Meanwhile, GW – which grows cannabis, extracts compounds from it, and turns the compounds into prescription cannabinoid medicines – is nearing regulatory approval for a potentially game-changing cannabis-derived drug to treat children with severe epilepsy. It plans to file the drug, called Epidiolex, with the U.S. and the U.K. regulators in the first half of 2017, and with European authorities in the second half of the year.
While the Justice Department and the Department of Health and Human Services prohibits Americans from using cannabis to treat their illnesses, the U.S. Patent and Trademark Office is helping GW to claim ownership of cannabis as a drug in the prevention and treatment of Alzheimer’s disease, Parkinson’s disease, multiple sclerosis, prostate cancer, breast cancer, colon cancer, and psychotic disorders.
Why is GW embracing the power of cannabis? Is Big Cannabis – on the lines of Big Pharma – on the cards? Looks like.

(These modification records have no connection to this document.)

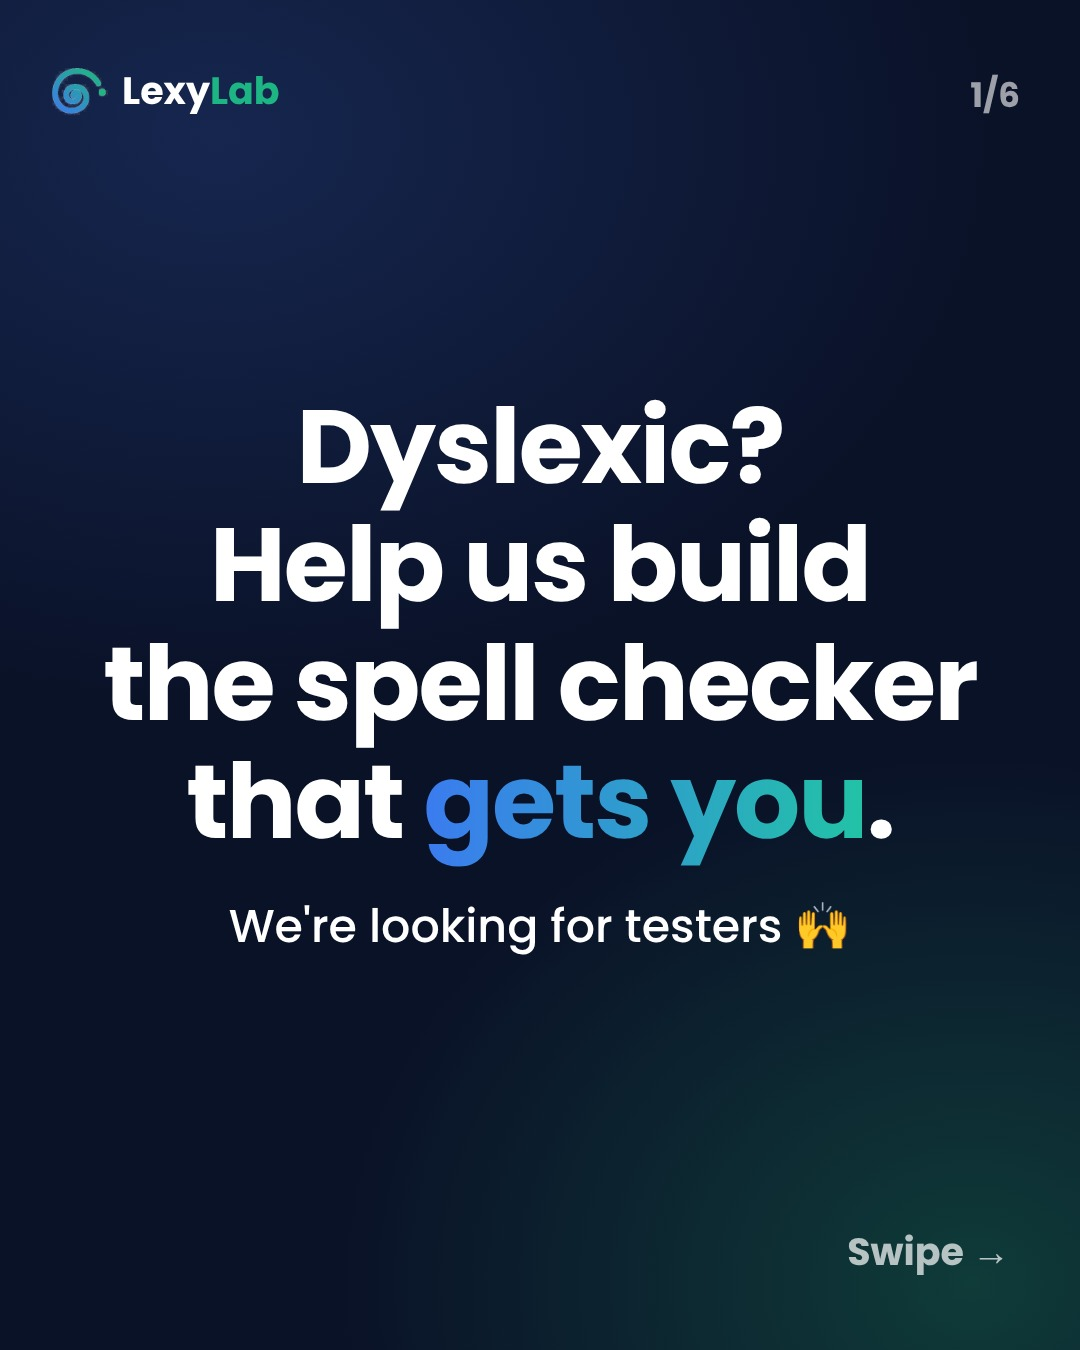
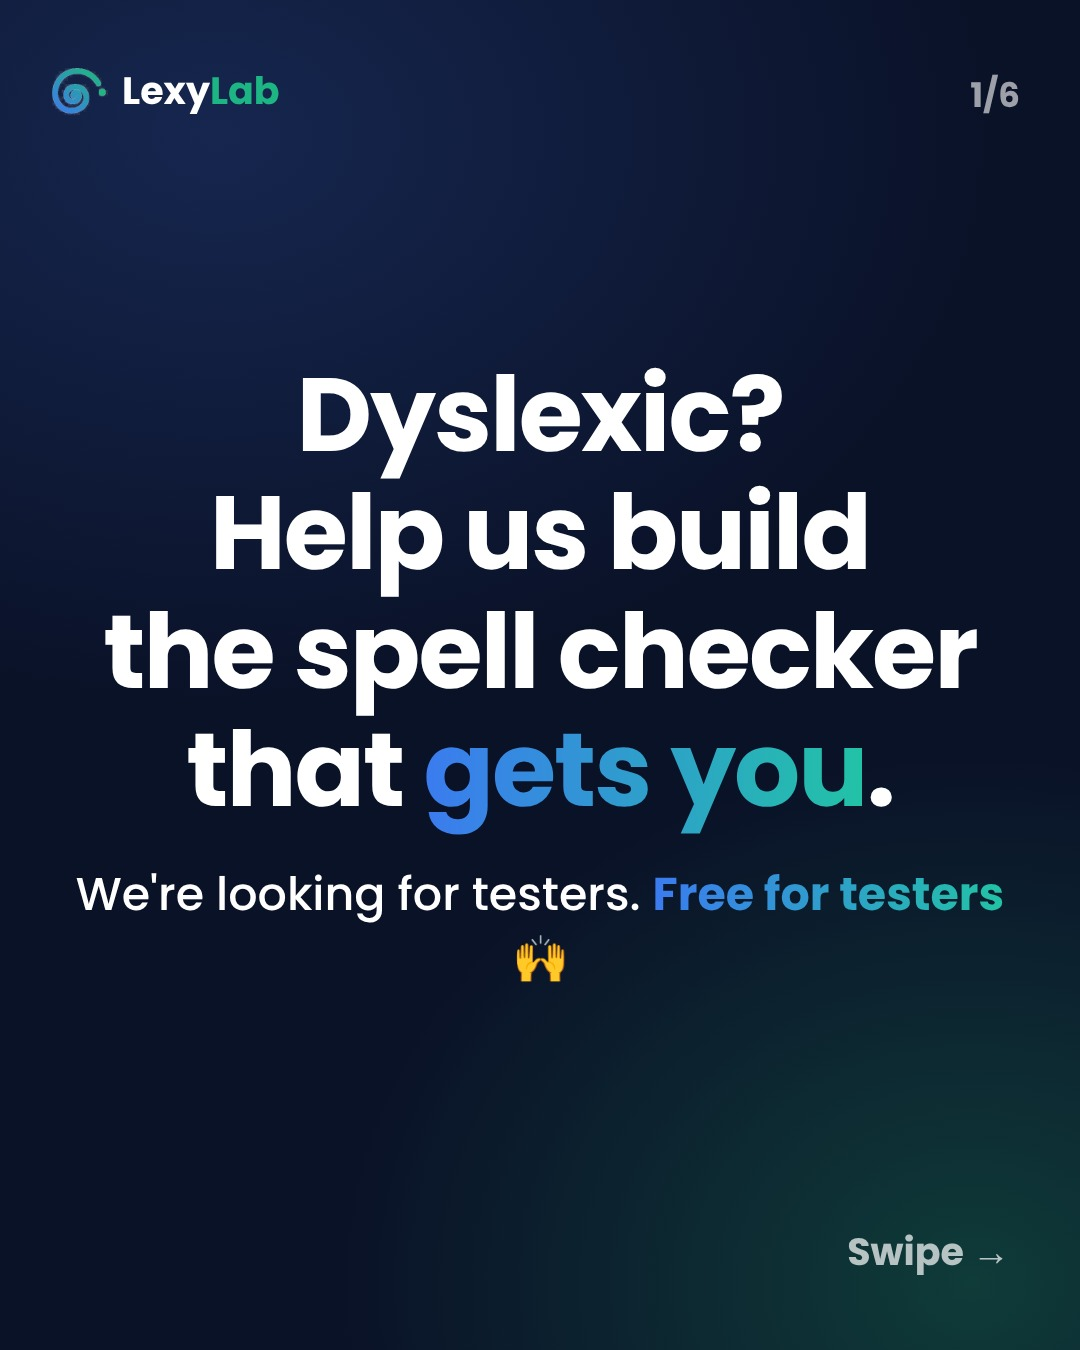
Anglais : « free for testers » bien visible (carrousel, vidéo, légendes, voix)
Claude-Session: https://claude.ai/code/session_01Srw4dJGkdSRn6e9UWtfu72

Changed region(s): [[0.0611, 0.2489, 0.9472, 0.7467]]

diff --git a/agent-video/formats/presentation.html b/agent-video/formats/presentation.html
@@ -33,6 +33,9 @@
   #count{position:absolute;right:60px;top:70px;font-weight:700;font-size:34px;opacity:.6;display:none}
   #swipe{position:absolute;right:70px;bottom:70px;font-weight:700;font-size:38px;opacity:.7;display:none}
   .sub.sub2{display:block}
+  #sc .sub span{background:none;padding:0;border-radius:0;font-size:inherit;line-height:inherit;font-weight:700}
+  #sc .sub span.gr{background:linear-gradient(90deg,#3B7BF0,#22C3A6);-webkit-background-clip:text;background-clip:text;color:transparent}
+  #sc .sub span.rd{color:#FF5A5F}
   /* Carrousel (1080x1350) : tout centré, verticalement et horizontalement */
   body.car #stage{height:1350px}
   body.car #sc{align-items:center;text-align:center;left:70px;right:70px}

In September 2016, Germany-based pharmaceutical company Bayer bought U.S.-based genetically engineered seed producer Monsanto for $66 billion. Monsanto has ties with The Scotts Miracle-Gro, which has openly stated its intention to shell out up to $500 million to buy the cannabis industry.